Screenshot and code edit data
[Start of section]

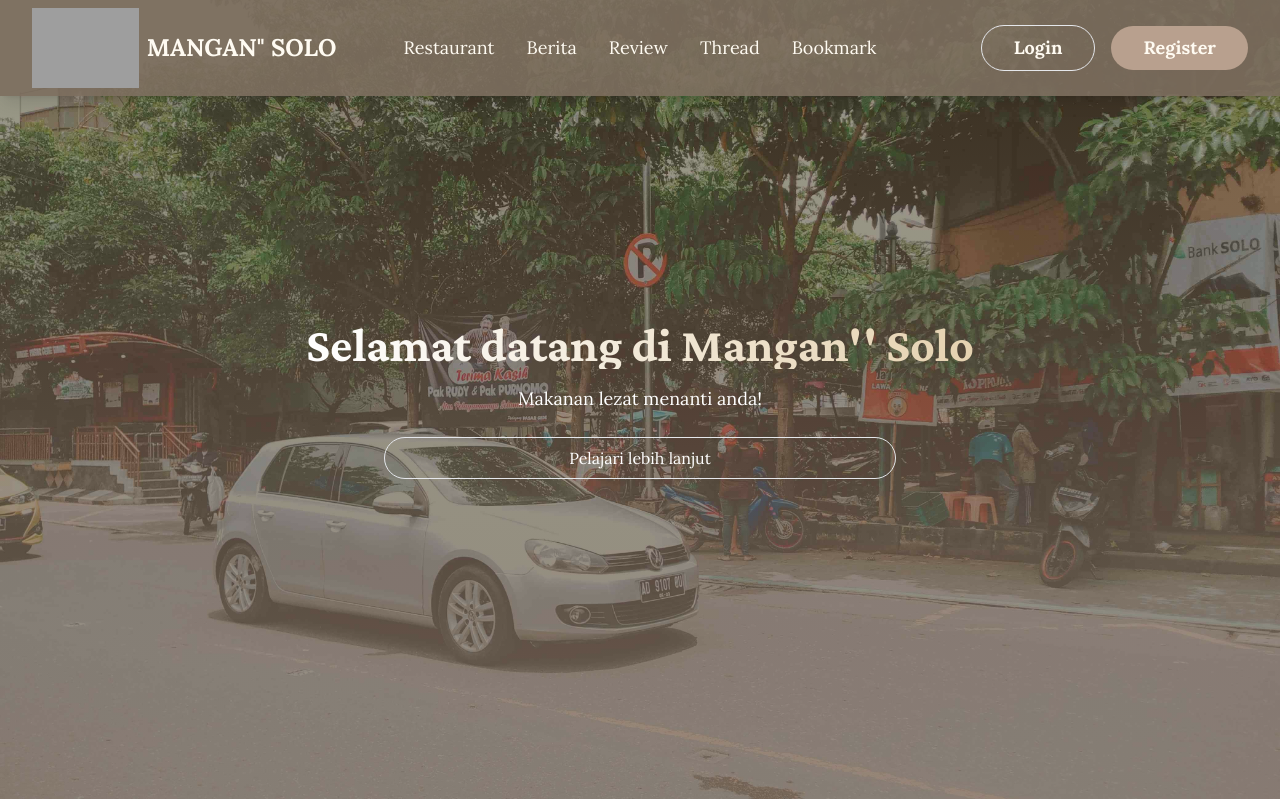
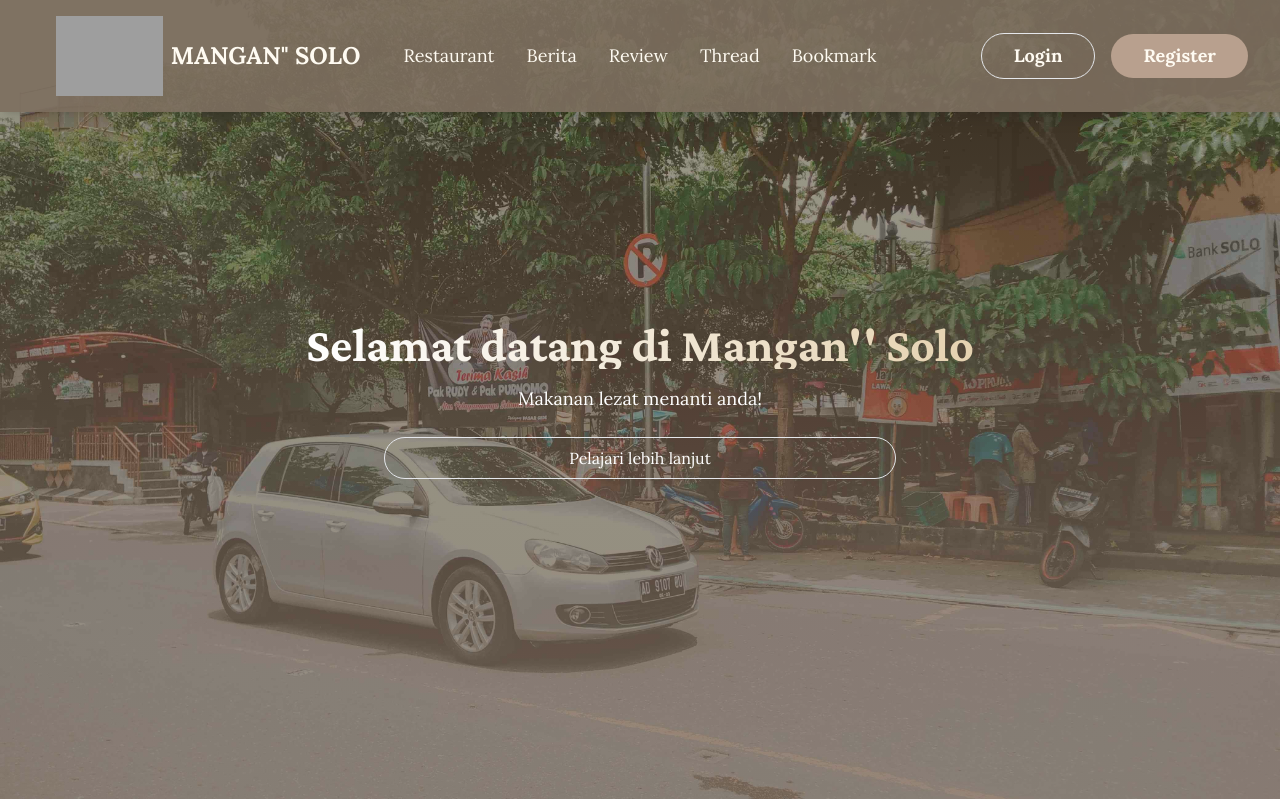
Before and after one commit to muttyqt15/pbp-6, a Django app: page / in a window 1280 px wide. Shown: the top 799 px of the page. Run offline with Django 5.2, Linux system fonts and the light colour scheme; some libraries are stand-ins or nearby versions; grey boxes are pictures that could not be loaded.

Commit message:
fix bug navbar

```diff
--- a/api/news/templates/main_berita.html
+++ b/api/news/templates/main_berita.html
@@ -8,8 +8,7 @@
 {% endblock meta %}
 
 {% block content %}
-{% include 'navbar.html' %}
-<div class="bg-batik min-h-screen">
+<div class="">
     <div class="container mx-auto px-4 py-8 pt-28 ">
         <h1 class="text-4xl font-bold text-center mb-8 text-[#fffbf2]">
             Daftar Berita
--- a/api/news/templates/owner_panel.html
+++ b/api/news/templates/owner_panel.html
@@ -8,8 +8,7 @@
 {% endblock meta %}
 
 {% block content %}
-{% include 'navbar.html' %}
-<div class="bg-batik min-h-screen">
+<div class="">
     <div class="container mx-auto px-4 py-8 pt-28 ">
         <h1 class="text-4xl font-bold text-center mb-4 text-[#fffbf2]">
             Daftar Berita
--- a/templates/navbar.html
+++ b/templates/navbar.html
@@ -32,12 +32,12 @@
         <div class="relative flex items-center justify-between h-full">
 
           <!-- Logo Section -->
-          <div class="flex items-center space-x-4 mx-auto lg:mx-0">
+          <div class="flex items-center space-x-4 mx-auto lg:mx-2">
             <a
-            href="/"
-            class="text-2xl font-bold text-center text-[#fffbf2] transition-transform duration-300 hover:scale-105 flex items-center navbar-text"
+              href="/"
+              class="text-2xl font-bold text-center text-[#fffbf2] transition-transform duration-300 hover:scale-105 flex items-center navbar-text relative z-10 py-2 px-4 inline-flex"
             >
-            <img src="{% static 'images/manganSolo-logo.svg' %}" alt="logo" class="h-20 mr-2">
+              <img src="{% static 'images/manganSolo-logo.svg' %}" alt="logo" class="h-20 mr-2">
               MANGAN" SOLO
             </a>
           </div>
@@ -77,7 +77,7 @@
             </a>
             <a
               href="/auth/signup"
-              class="bg-[#B8A08E] hover:bg-[#c1a386] text-[#fffbf2] font-bold py-2 px-8 rounded-full  transition-transform duration-300 hover:scale-105"
+              class="bg-[#B8A08E] hover:bg-[#c1a386] text-[#FFFBF2] font-bold py-2 px-8 rounded-full  transition-transform duration-300 hover:scale-105"
             >
               Register
             </a>
```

[End of section]

Aim of the task: Your answer should hold every record above, printed exactly and free of pictures.

Output for this exercise:
Before and after one commit to muttyqt15/pbp-6, a Django app: page / in a window 1280 px wide. Shown: the top 799 px of the page. Run offline with Django 5.2, Linux system fonts and the light colour scheme; some libraries are stand-ins or nearby versions; grey boxes are pictures that could not be loaded.

Commit message:
fix bug navbar

```diff
--- a/api/news/templates/main_berita.html
+++ b/api/news/templates/main_berita.html
@@ -8,8 +8,7 @@
 {% endblock meta %}
 
 {% block content %}
-{% include 'navbar.html' %}
-<div class="bg-batik min-h-screen">
+<div class="">
     <div class="container mx-auto px-4 py-8 pt-28 ">
         <h1 class="text-4xl font-bold text-center mb-8 text-[#fffbf2]">
             Daftar Berita
--- a/api/news/templates/owner_panel.html
+++ b/api/news/templates/owner_panel.html
@@ -8,8 +8,7 @@
 {% endblock meta %}
 
 {% block content %}
-{% include 'navbar.html' %}
-<div class="bg-batik min-h-screen">
+<div class="">
     <div class="container mx-auto px-4 py-8 pt-28 ">
         <h1 class="text-4xl font-bold text-center mb-4 text-[#fffbf2]">
             Daftar Berita
--- a/templates/navbar.html
+++ b/templates/navbar.html
@@ -32,12 +32,12 @@
         <div class="relative flex items-center justify-between h-full">
 
           <!-- Logo Section -->
-          <div class="flex items-center space-x-4 mx-auto lg:mx-0">
+          <div class="flex items-center space-x-4 mx-auto lg:mx-2">
             <a
-            href="/"
-            class="text-2xl font-bold text-center text-[#fffbf2] transition-transform duration-300 hover:scale-105 flex items-center navbar-text"
+              href="/"
+              class="text-2xl font-bold text-center text-[#fffbf2] transition-transform duration-300 hover:scale-105 flex items-center navbar-text relative z-10 py-2 px-4 inline-flex"
             >
-            <img src="{% static 'images/manganSolo-logo.svg' %}" alt="logo" class="h-20 mr-2">
+              <img src="{% static 'images/manganSolo-logo.svg' %}" alt="logo" class="h-20 mr-2">
               MANGAN" SOLO
             </a>
           </div>
@@ -77,7 +77,7 @@
             </a>
             <a
               href="/auth/signup"
-              class="bg-[#B8A08E] hover:bg-[#c1a386] text-[#fffbf2] font-bold py-2 px-8 rounded-full  transition-transform duration-300 hover:scale-105"
+              class="bg-[#B8A08E] hover:bg-[#c1a386] text-[#FFFBF2] font-bold py-2 px-8 rounded-full  transition-transform duration-300 hover:scale-105"
             >
               Register
             </a>
```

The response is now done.